Anyone with a basic knowledge of American civics is aware the U.S. Constitution declares federal law supreme over state law.
Here is a quick summary.
- The Constitution enumerates specific powers to the federal government.
- The Constitution leaves the powers not specifically given to the federal government to the states or to the people.
- The Constitution enumerates specific rights (speech, assembly, religion, bear arms, due process, etc) which neither the federal government nor the states can infringe.
- The Constitution provides that federal laws are supreme over state laws, but only if congress is acting in pursuit of its constitutionally authorized powers.
- The federal courts have broadly interpreted federal laws to fit under the umbrella of its constitutionally authorized powers, but there are limits.
- The fight over federal supremacy is often over the Commerce Clause, which provides that the federal government may regulate commerce with foreign nations, and among the several states, and with the indian tribes.
- The argument that Kansas is making is that a product made in Kansas, sold in Kansas, and kept in Kansas doesn’t not implicate the Commerce clause as it is not commerce among states.
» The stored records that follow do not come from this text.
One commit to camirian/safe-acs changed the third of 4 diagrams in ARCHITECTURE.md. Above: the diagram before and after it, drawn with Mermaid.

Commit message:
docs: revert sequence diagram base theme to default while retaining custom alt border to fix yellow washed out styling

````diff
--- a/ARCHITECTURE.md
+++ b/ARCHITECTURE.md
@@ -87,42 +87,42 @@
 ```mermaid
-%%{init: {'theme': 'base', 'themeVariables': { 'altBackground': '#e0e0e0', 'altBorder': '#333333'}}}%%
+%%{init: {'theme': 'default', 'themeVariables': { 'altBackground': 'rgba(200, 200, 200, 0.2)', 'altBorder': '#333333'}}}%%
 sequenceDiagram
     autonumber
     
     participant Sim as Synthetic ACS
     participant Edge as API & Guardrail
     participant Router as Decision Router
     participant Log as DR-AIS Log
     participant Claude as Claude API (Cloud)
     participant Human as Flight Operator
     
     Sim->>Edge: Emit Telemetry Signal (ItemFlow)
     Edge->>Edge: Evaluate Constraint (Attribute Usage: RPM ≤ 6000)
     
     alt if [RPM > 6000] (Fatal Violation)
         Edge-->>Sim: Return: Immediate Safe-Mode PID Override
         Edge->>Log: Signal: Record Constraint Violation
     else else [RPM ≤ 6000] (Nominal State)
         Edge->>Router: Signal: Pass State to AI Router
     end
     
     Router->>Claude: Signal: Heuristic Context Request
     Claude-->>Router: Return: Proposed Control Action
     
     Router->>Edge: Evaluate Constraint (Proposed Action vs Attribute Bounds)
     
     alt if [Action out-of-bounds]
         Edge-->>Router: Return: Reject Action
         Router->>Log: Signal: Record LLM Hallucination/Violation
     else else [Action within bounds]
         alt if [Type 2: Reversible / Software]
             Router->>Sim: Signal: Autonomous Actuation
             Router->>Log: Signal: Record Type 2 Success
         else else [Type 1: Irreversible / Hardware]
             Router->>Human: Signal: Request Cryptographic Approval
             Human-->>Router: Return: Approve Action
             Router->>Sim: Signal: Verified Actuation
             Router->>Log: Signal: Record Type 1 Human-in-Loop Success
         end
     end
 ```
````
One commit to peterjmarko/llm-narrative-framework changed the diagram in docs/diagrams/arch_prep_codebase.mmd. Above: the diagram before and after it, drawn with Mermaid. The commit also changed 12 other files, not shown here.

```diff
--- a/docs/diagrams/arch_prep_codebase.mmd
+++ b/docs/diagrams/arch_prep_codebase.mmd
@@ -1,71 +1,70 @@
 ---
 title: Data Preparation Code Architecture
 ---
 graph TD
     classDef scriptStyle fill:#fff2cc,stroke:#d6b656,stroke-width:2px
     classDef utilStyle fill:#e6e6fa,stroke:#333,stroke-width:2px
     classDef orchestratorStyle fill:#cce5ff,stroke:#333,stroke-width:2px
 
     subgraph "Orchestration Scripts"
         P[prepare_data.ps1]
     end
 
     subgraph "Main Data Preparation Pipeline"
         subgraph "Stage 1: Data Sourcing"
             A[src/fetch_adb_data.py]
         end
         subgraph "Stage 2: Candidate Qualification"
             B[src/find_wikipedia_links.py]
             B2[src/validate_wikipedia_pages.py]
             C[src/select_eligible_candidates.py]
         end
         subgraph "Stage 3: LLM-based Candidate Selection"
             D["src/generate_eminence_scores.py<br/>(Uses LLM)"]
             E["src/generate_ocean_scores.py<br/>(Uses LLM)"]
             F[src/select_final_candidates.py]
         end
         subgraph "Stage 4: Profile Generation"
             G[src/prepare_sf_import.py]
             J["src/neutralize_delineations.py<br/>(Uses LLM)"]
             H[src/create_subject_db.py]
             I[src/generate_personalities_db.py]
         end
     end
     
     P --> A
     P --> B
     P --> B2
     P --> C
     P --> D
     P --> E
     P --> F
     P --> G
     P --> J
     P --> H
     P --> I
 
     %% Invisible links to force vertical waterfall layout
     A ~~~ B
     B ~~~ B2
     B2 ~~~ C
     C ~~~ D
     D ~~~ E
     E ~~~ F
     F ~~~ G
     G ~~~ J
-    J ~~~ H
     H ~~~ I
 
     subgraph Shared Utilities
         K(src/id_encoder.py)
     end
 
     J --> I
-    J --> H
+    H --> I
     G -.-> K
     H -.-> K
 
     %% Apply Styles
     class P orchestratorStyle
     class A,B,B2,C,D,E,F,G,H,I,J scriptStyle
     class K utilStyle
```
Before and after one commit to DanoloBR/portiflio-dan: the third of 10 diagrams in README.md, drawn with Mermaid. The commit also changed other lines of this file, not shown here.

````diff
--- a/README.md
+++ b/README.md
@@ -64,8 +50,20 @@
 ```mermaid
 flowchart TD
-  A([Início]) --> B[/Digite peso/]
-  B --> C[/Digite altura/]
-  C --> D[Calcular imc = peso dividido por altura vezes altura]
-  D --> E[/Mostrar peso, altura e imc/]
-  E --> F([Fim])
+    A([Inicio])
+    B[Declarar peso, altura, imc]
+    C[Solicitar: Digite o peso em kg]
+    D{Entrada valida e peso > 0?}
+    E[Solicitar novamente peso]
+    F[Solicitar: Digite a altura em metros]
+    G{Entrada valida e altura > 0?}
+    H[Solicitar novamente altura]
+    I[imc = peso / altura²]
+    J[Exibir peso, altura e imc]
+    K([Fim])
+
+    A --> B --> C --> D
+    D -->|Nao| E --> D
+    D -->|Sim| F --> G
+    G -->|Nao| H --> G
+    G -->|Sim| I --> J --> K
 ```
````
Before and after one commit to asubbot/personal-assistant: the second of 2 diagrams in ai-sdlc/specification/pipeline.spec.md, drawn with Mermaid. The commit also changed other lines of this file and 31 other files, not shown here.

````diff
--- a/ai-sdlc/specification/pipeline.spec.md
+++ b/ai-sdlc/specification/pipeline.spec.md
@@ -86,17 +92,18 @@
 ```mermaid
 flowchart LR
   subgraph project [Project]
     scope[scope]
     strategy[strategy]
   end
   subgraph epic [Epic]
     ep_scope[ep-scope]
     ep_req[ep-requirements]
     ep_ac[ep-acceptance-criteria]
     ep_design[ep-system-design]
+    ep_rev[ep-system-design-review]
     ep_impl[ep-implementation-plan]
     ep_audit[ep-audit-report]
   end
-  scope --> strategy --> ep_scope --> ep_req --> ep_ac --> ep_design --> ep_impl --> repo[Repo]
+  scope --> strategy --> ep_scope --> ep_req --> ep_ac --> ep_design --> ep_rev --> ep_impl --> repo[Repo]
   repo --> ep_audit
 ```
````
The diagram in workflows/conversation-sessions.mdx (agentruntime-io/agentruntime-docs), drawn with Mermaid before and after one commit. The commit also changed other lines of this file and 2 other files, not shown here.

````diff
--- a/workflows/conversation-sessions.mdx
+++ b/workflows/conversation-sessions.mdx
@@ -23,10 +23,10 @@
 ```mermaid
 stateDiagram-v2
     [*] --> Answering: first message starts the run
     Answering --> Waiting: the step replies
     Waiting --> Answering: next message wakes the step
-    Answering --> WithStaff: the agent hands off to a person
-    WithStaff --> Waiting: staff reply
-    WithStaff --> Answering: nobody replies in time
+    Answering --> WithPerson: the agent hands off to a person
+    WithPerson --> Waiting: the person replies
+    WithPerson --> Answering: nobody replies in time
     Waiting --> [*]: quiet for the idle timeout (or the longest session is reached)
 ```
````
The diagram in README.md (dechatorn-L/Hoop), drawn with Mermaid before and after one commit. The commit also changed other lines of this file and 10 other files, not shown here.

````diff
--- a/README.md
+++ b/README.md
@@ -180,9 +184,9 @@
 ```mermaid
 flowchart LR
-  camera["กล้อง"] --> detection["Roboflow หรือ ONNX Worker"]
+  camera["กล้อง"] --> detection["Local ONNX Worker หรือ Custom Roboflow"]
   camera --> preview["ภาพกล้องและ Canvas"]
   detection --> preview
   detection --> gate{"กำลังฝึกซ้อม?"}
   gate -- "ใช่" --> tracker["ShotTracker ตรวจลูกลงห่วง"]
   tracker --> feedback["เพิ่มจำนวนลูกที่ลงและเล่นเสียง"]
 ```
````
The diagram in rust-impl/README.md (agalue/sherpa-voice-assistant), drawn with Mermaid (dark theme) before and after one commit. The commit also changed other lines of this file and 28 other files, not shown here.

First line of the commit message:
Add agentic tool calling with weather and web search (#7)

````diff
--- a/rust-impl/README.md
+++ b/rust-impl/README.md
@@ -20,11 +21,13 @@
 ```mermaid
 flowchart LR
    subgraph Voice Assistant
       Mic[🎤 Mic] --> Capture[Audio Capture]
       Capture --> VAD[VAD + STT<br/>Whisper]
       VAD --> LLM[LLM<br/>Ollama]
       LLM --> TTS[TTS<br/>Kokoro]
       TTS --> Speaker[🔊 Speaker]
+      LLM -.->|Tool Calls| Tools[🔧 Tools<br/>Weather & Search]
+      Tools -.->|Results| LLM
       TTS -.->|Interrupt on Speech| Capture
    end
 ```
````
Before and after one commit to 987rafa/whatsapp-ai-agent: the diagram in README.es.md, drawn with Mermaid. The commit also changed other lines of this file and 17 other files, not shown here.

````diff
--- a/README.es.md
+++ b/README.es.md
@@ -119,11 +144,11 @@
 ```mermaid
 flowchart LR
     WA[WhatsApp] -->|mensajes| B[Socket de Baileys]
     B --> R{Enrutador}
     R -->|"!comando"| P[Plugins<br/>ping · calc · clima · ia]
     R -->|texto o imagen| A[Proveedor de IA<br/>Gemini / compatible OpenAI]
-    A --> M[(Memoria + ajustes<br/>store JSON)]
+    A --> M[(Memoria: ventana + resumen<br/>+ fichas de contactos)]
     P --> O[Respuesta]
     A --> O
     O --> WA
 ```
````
Therefore, Kansas claims that it rather than the federal government gets to regulate the activity.
- Kansas may lose that argument, but its law is not unconstitutional (as the Star would have you believe) because the attorney general says so. That office is a political one and it was once held by John Ashcroft.
- The constitutionality of the laws in question will be determined by the federal courts.